"I saw a group of children with a tethered yellow baboon," Jabruson said in a statement through Por El Planeta's 2015 photo contest. "It had been caught when its troop raided local crops – the result of habitat loss."
Once he snapped a few images, the children realized the monkey had piqued the photographer's interest. The photograph above was taken as the children offered the roped baboon for sale.
Jabruson was faced with a difficult decision: purchase the monkey and transport him to a rehabilitation facility or leave him in the hands of the children. He explains:
As a visitor I could not and would not pay for the baboon. To do this would only stimulate the capture of wild animals for tourists and visitors. I couldn't confiscate the animal from these people – this being completely outside of my jurisdiction. Besides, indigenous people believe very strongly that they have every right to be doing what they're doing and don't need a foreigner telling them what to do when it's their children that go hungry at night because a wild animal has just destroyed that season's crops.
The photographer chose to take the image "to highlight yet another human-wildlife conflict issue so common in Central Africa" and left the monkey behind.
After he left the village Jabruson followed up with local authorities who "considered the matter none of my business." He wrote, "as a consequence I was never was able to establish what eventually happened to the young baboon."
This monkey is only one of the innumerable commodified animals worldwide.
Both alive and dead, animals can be worth a pretty penny to humans. The illegal trade of wildlife and natural resources is estimated to be worth about $213 billion dollars, according to a 2014 United Nations and Interpol report.
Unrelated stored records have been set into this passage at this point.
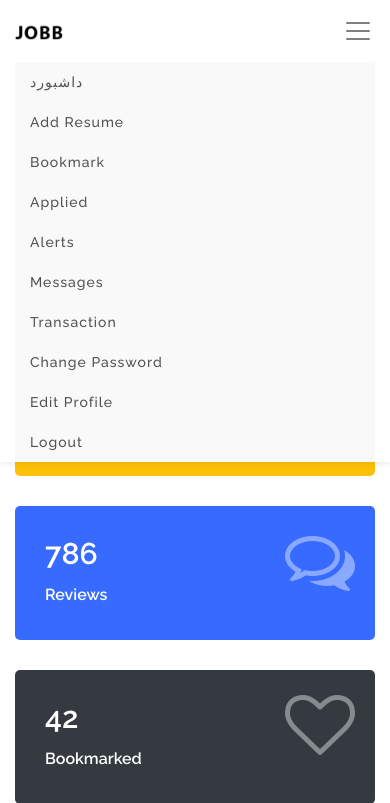
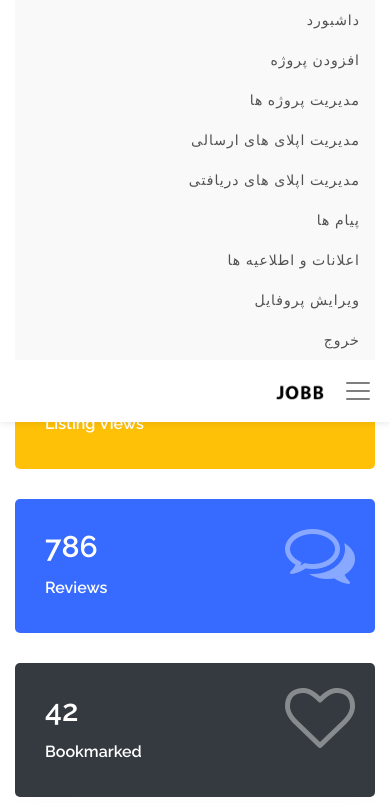
Before and after one commit to rz-k/freelancer-django, a Django app: page /account/dashboard/ in a window 390 px wide, after a click that opens the changed part. Shown: the top 803 px of the page. Run offline with Django 3.2, Linux system fonts and the light colour scheme; a user stored in the database is signed in; tables that the repository leaves empty hold one stand-in row (values such as "Sample post"); parts of the project's set-up code (start-up, migrations or seed data) failed here and were passed over; some libraries are stand-ins or nearby versions.

Commit message:
Update dashboard templates.

```diff
--- a/freelancer/templates/base/base_dashboard.html
+++ b/freelancer/templates/base/base_dashboard.html
@@ -58,12 +58,23 @@
         <![endif]-->
 
         <link rel="stylesheet" type="text/css" href="{% static 'css/messages.css' %}">
+        <link rel="stylesheet" type="text/css" href="{% static 'css/job.css' %}">
+
+        <!--
+            Load QUIIl forms.
+        -->
+        {% block custom_tag %}
+        {% endblock custom_tag%}
     </head>
     <body >
         <!-- Google Tag Manager (noscript) -->
-<noscript><iframe src="https://www.googletagmanager.com/ns.html?id=GTM-585NKBP"
-                  height="0" width="0" style="display:none;visibility:hidden"></iframe></noscript>
+        <noscript>
+            <iframe src="https://www.googletagmanager.com/ns.html?id=GTM-585NKBP"
+                    height="0" width="0" style="display:none;visibility:hidden">
+            </iframe>
+        </noscript>
         <!-- End Google Tag Manager (noscript) -->
+
         <div class="page_loader"></div>
 
         <!-- Main header start -->
@@ -73,8 +84,7 @@
         <!-- Dashbord start -->
         <div class="dashboard">
             <div class="container-fluid">
-        <div class="row">
-
+                <div class="row" dir="rtl">
                     {% include "base/inc/menu.html" %}
                     {% block content %}
                     {% endblock content %}
@@ -82,15 +92,6 @@
             </div>
         </div>
         <!-- Dashbord end -->
-
-<!-- Full Page Search -->
-<div id="full-page-search">
-    <button type="button" class="close">×</button>
-    <form action="http://theme-vessel-templates.theme-vessel.ey.r.appspot.com/jobb/index.html#">
-        <input type="search" value="" placeholder="type keyword(s) here" />
-        <button type="submit" class="btn btn-sm button-theme">Search</button>
-    </form>
-</div>
 
         <script src="{% static 'js/jquery-2.2.0.min.js' %}"></script>
         <script src="{% static 'js/popper.min.js' %}"></script>
--- a/freelancer/templates/base/inc/header.html
+++ b/freelancer/templates/base/inc/header.html
@@ -1,71 +1,90 @@
+{% load static %}
+
+<style>
+    #navbar-head {
+        justify-content: flex-end;
+    }
+
+    #nav-profile-items {
+        display: flex;
+        align-items: center;
+    }
+
+    #nav-toggle-item {
+        text-align: right
+    }
+    .inner-navbar {
+        display: flex;
+       align-items: center;
+    }
+</style>
 <header class="main-header header-2 fixed-header">
     <div class="container-fluid">
-        <nav class="navbar navbar-expand-lg navbar-light">
-            <a class="navbar-brand logo pad-0" href="index.html">
-                <img src="img/logos/black-logo.png" alt="logo">
-            </a>
-            <button class="navbar-toggler" type="button" data-toggle="collapse" data-target="#navbarSupportedContent" aria-controls="navbarSupportedContent" aria-expanded="false" aria-label="Toggle navigation">
-                <span class="navbar-toggler-icon"></span>
-            </button>
+        <nav class="navbar navbar-expand-lg navbar-light" id="navbar-head">
+            <div class="navbar-buttons d-none d-xl-block d-lg-block">
+                <ul id="nav-profile-items">
+                    <li>
+                        <a href="{% url 'account:add-job' %}" class="btn btn-theme btn-md" style="margin-top:0">
+                            <i class="flaticon-plus"></i>
+                            افزودن پروژه
+                        </a>
+                    </li>
+                    <li>
+                        <div class="dropdown btns">
+                            <a class="dropdown-toggle" data-toggle="dropdown">
+                                <img src="{{ user.get_avatar }}" alt="avatar" class="avatar">
+                                    {{request.user.first_name}}
+                            </a>
+                            <div class="dropdown-menu" id="nav-toggle-item">
+                                <a class="dropdown-item" href="{% url 'account:dashboard' %}">داشبورد</a>
+                                <a class="dropdown-item" href="messages.html">پیام ها</a>
+                                <a class="dropdown-item" href="edit-profile.html">ویرایش پروفایل</a>
+                                <a class="dropdown-item" href="index.html">خروج</a>
+                            </div>
+                        </div>
+                    </li>
+                </ul>
+            </div>
             <div class="collapse navbar-collapse" id="navbarSupportedContent">
-                <ul class="navbar-nav ml-auto d-lg-none d-xl-none">
+                <ul class="navbar-nav ml-auto d-lg-none d-xl-none" id="nav-toggle-item">
                     <li class="nav-item dropdown">
                         <a href="{% url 'account:dashboard' %}" class="nav-link">داشبورد</a>
                     </li>
                     <li class="nav-item dropdown active">
-                        <a href="add-resume.html" class="nav-link">Add Resume</a>
+                        <a href="applied.html" class="nav-link">افزودن پروژه</a>
                     </li>
                     <li class="nav-item dropdown">
-                        <a href="bookmark.html" class="nav-link">Bookmark</a>
+                        <a href="applied.html" class="nav-link">مدیریت پروژه ها</a>
                     </li>
                     <li class="nav-item dropdown">
-                        <a href="applied.html" class="nav-link">Applied</a>
+                        <a href="applied.html" class="nav-link">مدیریت اپلای های ارسالی</a>
                     </li>
                     <li class="nav-item dropdown">
-                        <a href="alerts.html" class="nav-link">Alerts</a>
+                        <a href="applied.html" class="nav-link">مدیریت اپلای های دریافتی</a>
                     </li>
                     <li class="nav-item dropdown">
-                        <a href="messages.html" class="nav-link">Messages</a>
+                        <a href="messages.html" class="nav-link">پیام ها</a>
                     </li>
                     <li class="nav-item dropdown">
-                        <a href="transaction.html" class="nav-link">Transaction</a>
+                        <a href="alerts.html" class="nav-link">اعلانات و اطلاعیه ها</a>
                     </li>
                     <li class="nav-item dropdown">
-                        <a href="change-password.html" class="nav-link">Change Password</a>
+                        <a href="edit-profile.html" class="nav-link">ویرایش پروفایل</a>
                     </li>
                     <li class="nav-item dropdown">
-                        <a href="edit-profile.html" class="nav-link">Edit Profile</a>
-                    </li>
-                    <li class="nav-item dropdown">
-                        <a href="index.html" class="nav-link">Logout</a>
+                        <a href="index.html" class="nav-link">خروج</a>
                     </li>
                 </ul>
-                <div class="navbar-buttons ml-auto d-none d-xl-block d-lg-block">
-                    <ul>
-                        <li>
+            </div>
+            <div class="inner-navbar">
+                <a class="navbar-brand logo pad-0" href="index.html">
+                    <img src="{% static 'img/logos/black-logo.png' %}" alt="logo">
+                </a>
+                <button class="navbar-toggler" type="button" data-toggle="collapse" data-target="#navbarSupportedContent" aria-controls="navbarSupportedContent" aria-expanded="false" aria-label="Toggle navigation">
+                    <span class="navbar-toggler-icon"></span>
+                </button>
+            </div>
 
-                            <div class="dropdown btns">
-
-                                <a class="dropdown-toggle" data-toggle="dropdown">
-                                    <img src="{{ request.user.user_profile.avatar.url }}" alt="avatar">
-                                    سلام ,{{request.user.first_name}}
-                                </a>
-
-                                <div class="dropdown-menu">
-                                    <a class="dropdown-item" href="{% url 'account:dashboard' %}">داشبورد</a>
-                                    <a class="dropdown-item" href="messages.html">Messages</a>
-                                    <a class="dropdown-item" href="bookmark.html">Bookmark</a>
-                                    <a class="dropdown-item" href="edit-profile.html">Edit profile</a>
-                                    <a class="dropdown-item" href="index.html">Logout</a>
-                                </div>
-                            </div>
-                        </li>
-                        <li>
-                            <a href="employer-dashboard-post-job.html" class="btn btn-theme btn-md"><i class="flaticon-plus"></i> افزودن پروژه</a>
-                        </li>
-                    </ul>
-                </div>
-            </div>
         </nav>
     </div>
 </header>
--- a/freelancer/templates/base/inc/menu.html
+++ b/freelancer/templates/base/inc/menu.html
@@ -1,27 +1,107 @@
-<div class="col-lg-3 col-md-12 col-sm-12 col-pad">
+<style>
+    .dashboard-inner > h4 {
+        padding: 25px 12px;
+    }
+
+    .dashboard-inner {
+        text-align: right;
+    }
+
+    .dashboard-inner > ul > li > a {
+        display: flex;
+        gap: 10px;
+        padding-top: 11px;
+        padding-bottom: 11px;
+    }
+
+</style>
+<div class="col-lg-3 col-md-12 col-sm-12 col-pad" style="max-width: 45%;">
     <div class="dashboard-nav d-none d-xl-block d-lg-block">
         <div class="dashboard-inner">
-            <h4>Main</h4>
+            <h4>منوی اصلی</h4>
             <ul>
-                <li class="active"><a href="{% url 'account:dashboard' %}"><i class="flaticon-dashboard"></i>داشبورد</a></li>
-                <li><a href="{% url 'account:add-job' %}"><i class="flaticon-plus"></i>افزودن پروژه</a></li>
-                <li class="active"><a href="{% url 'account:manage-job' %}"><i class="flaticon-work"></i>مدیریت پروژه ها</a></li>
-                <li class="active"><a href="{% url 'account:manage-candidate' %}"><i class="flaticon-user-1"></i>مدیریت درخواست ها</a></li>
-                <li><a href="{% url 'account:user-messages' %}"><i class="flaticon-mail"></i>پیام ها<span class="nav-tag">6</span></a></li>
+                <li class="active">
+                    <a href="{% url 'account:dashboard' %}">
+                        <svg xmlns="http://www.w3.org/2000/svg" fill="none" viewBox="0 0 24 24" stroke="currentColor" stroke-width="1" width="20px">
+                            <path stroke-linecap="round" stroke-linejoin="round" d="M20 7l-8-4-8 4m16 0l-8 4m8-4v10l-8 4m0-10L4 7m8 4v10M4 7v10l8 4" />
+                        </svg>
+                        داشبورد
+                    </a>
+                </li>
+                <li class="">
+                    <a href="{% url 'account:add-job' %}">
+                        <svg xmlns="http://www.w3.org/2000/svg" fill="none" viewBox="0 0 24 24" stroke="currentColor" stroke-width="1" width="20px">
+                            <path stroke-linecap="round" stroke-linejoin="round" d="M12 4v16m8-8H4" />
+                        </svg>
+                        افزودن پروژه
+                    </a>
+                </li>
 
+                <li class="">
+                    <a href="{% url 'account:manage-job' %}">
+                        <svg xmlns="http://www.w3.org/2000/svg" fill="none" viewBox="0 0 24 24" stroke="currentColor" stroke-width="1" width="20px">
+                            <path stroke-linecap="round" stroke-linejoin="round" d="M21 13.255A23.931 23.931 0 0112 15c-3.183 0-6.22-.62-9-1.745M16 6V4a2 2 0 00-2-2h-4a2 2 0 00-2 2v2m4 6h.01M5 20h14a2 2 0 002-2V8a2 2 0 00-2-2H5a2 2 0 00-2 2v10a2 2 0 002 2z" />
+                          </svg>
+                        مدیریت پروژه ها
+                    </a>
+                </li>
 
-                {% comment %} <li><a href="add-resume.html"><i class="flaticon-portfolio"></i>Add Resume</a></li>
-                <li><a href="bookmark.html"><i class="flaticon-heart"></i>Bookmark</a></li>
-                <li><a href="applied.html"><i class="flaticon-safe"></i>Applied</a></li>
-                <li><a href="alerts.html"><i class="flaticon-alert"></i>Alert</a></li>
-                <li><a href="messages.html"><i class="flaticon-mail"></i>Messages<span class="nav-tag">6</span></a></li>
-                <li><a href="transaction.html"><i class="flaticon-buy"></i>Transaction</a></li>
-                <li><a href="change-password.html"><i class="flaticon-lock"></i>Change Password</a></li> {% endcomment %}
+                <li class="">
+                    <a href="{% url 'account:manage-candidate' %}">
+                        <svg xmlns="http://www.w3.org/2000/svg" fill="none" viewBox="0 0 24 24" stroke="currentColor" stroke-width="1" width="20px">
+                            <path stroke-linecap="round" stroke-linejoin="round" d="M9 12l2 2 4-4m5.618-4.016A11.955 11.955 0 0112 2.944a11.955 11.955 0 01-8.618 3.04A12.02 12.02 0 003 9c0 5.591 3.824 10.29 9 11.622 5.176-1.332 9-6.03 9-11.622 0-1.042-.133-2.052-.382-3.016z" />
+                        </svg>
+                        مدیریت اپلای های ارسالی
+                    </a>
+                </li>
+
+                <li class="">
+                    <a href="{% url 'account:manage-candidate' %}">
+                        <svg xmlns="http://www.w3.org/2000/svg" fill="none" viewBox="0 0 24 24" stroke="currentColor" stroke-width="1" width="20px">
+                            <path stroke-linecap="round" stroke-linejoin="round" d="M17 20h5v-2a3 3 0 00-5.356-1.857M17 20H7m10 0v-2c0-.656-.126-1.283-.356-1.857M7 20H2v-2a3 3 0 015.356-1.857M7 20v-2c0-.656.126-1.283.356-1.857m0 0a5.002 5.002 0 019.288 0M15 7a3 3 0 11-6 0 3 3 0 016 0zm6 3a2 2 0 11-4 0 2 2 0 014 0zM7 10a2 2 0 11-4 0 2 2 0 014 0z" />
+                        </svg>
+                        مدیریت اپلای های دریافتی
+                    </a>
+                </lic>
+
+                <li class="">
+                    <a href="{% url 'account:user-messages' %}">
+                        <svg xmlns="http://www.w3.org/2000/svg" fill="none" viewBox="0 0 24 24" stroke="currentColor" stroke-width="1" width="20px">
+                            <path stroke-linecap="round" stroke-linejoin="round" d="M17 20h5v-2a3 3 0 00-5.356-1.857M17 20H7m10 0v-2c0-.656-.126-1.283-.356-1.857M7 20H2v-2a3 3 0 015.356-1.857M7 20v-2c0-.656.126-1.283.356-1.857m0 0a5.002 5.002 0 019.288 0M15 7a3 3 0 11-6 0 3 3 0 016 0zm6 3a2 2 0 11-4 0 2 2 0 014 0zM7 10a2 2 0 11-4 0 2 2 0 014 0z" />
+                        </svg>
+                        پیام ها
+                        <span class="nav-tag">6</span>
+                    </a>
+                </li>
+
+                <li class="">
+                    <a href="{% url 'account:user-messages' %}">
+                        <svg xmlns="http://www.w3.org/2000/svg" fill="none" viewBox="0 0 24 24" stroke="currentColor" stroke-width="1" width="20px">
+                            <path stroke-linecap="round" stroke-linejoin="round" d="M17 20h5v-2a3 3 0 00-5.356-1.857M17 20H7m10 0v-2c0-.656-.126-1.283-.356-1.857M7 20H2v-2a3 3 0 015.356-1.857M7 20v-2c0-.656.126-1.283.356-1.857m0 0a5.002 5.002 0 019.288 0M15 7a3 3 0 11-6 0 3 3 0 016 0zm6 3a2 2 0 11-4 0 2 2 0 014 0zM7 10a2 2 0 11-4 0 2 2 0 014 0z" />
+                        </svg>
+                        اعلانات و اطلاعیه ها
+                        <span class="nav-tag">6</span>
+                    </a>
+                </li>
             </ul>
-            <h4>حساب</h4>
+            <h4>حساب کاربری</h4>
             <ul>
-                <li><a href="{% url 'account:edit-profile' %}"><i class="flaticon-user"></i>ویرایش پروفایل</a></li>
-                <li><a href="{%url 'account:logout' %}"><i class="flaticon-logout"></i>خروج</a></li>
+                <li class="">
+                    <a href="{% url 'account:edit-profile' %}">
+                        <svg xmlns="http://www.w3.org/2000/svg" fill="none" viewBox="0 0 24 24" stroke="currentColor" stroke-width="1" width="20px">
+                            <path stroke-linecap="round" stroke-linejoin="round" d="M16 7a4 4 0 11-8 0 4 4 0 018 0zM12 14a7 7 0 00-7 7h14a7 7 0 00-7-7z" />
+                        </svg>
+                        ویرایش پروفایل
+                    </a>
+                </li>
+                <li>
+                    <a href="{%url 'account:logout' %}">
+                        <svg xmlns="http://www.w3.org/2000/svg" fill="none" viewBox="0 0 24 24" stroke="currentColor" stroke-width="1" width="20px">
+                            <path stroke-linecap="round" stroke-linejoin="round" d="M17 16l4-4m0 0l-4-4m4 4H7m6 4v1a3 3 0 01-3 3H6a3 3 0 01-3-3V7a3 3 0 013-3h4a3 3 0 013 3v1" />
+                        </svg>
+                        خروج
+                    </a>
+                </li>
             </ul>
         </div>
     </div>
```
Also changed, not shown: freelancer/templates/nav/navbar.html (+18 -6 lines). Lines whose indentation alone changed are shown as unchanged.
Unfortunately, as this photo shows, it's the animals who pay the price.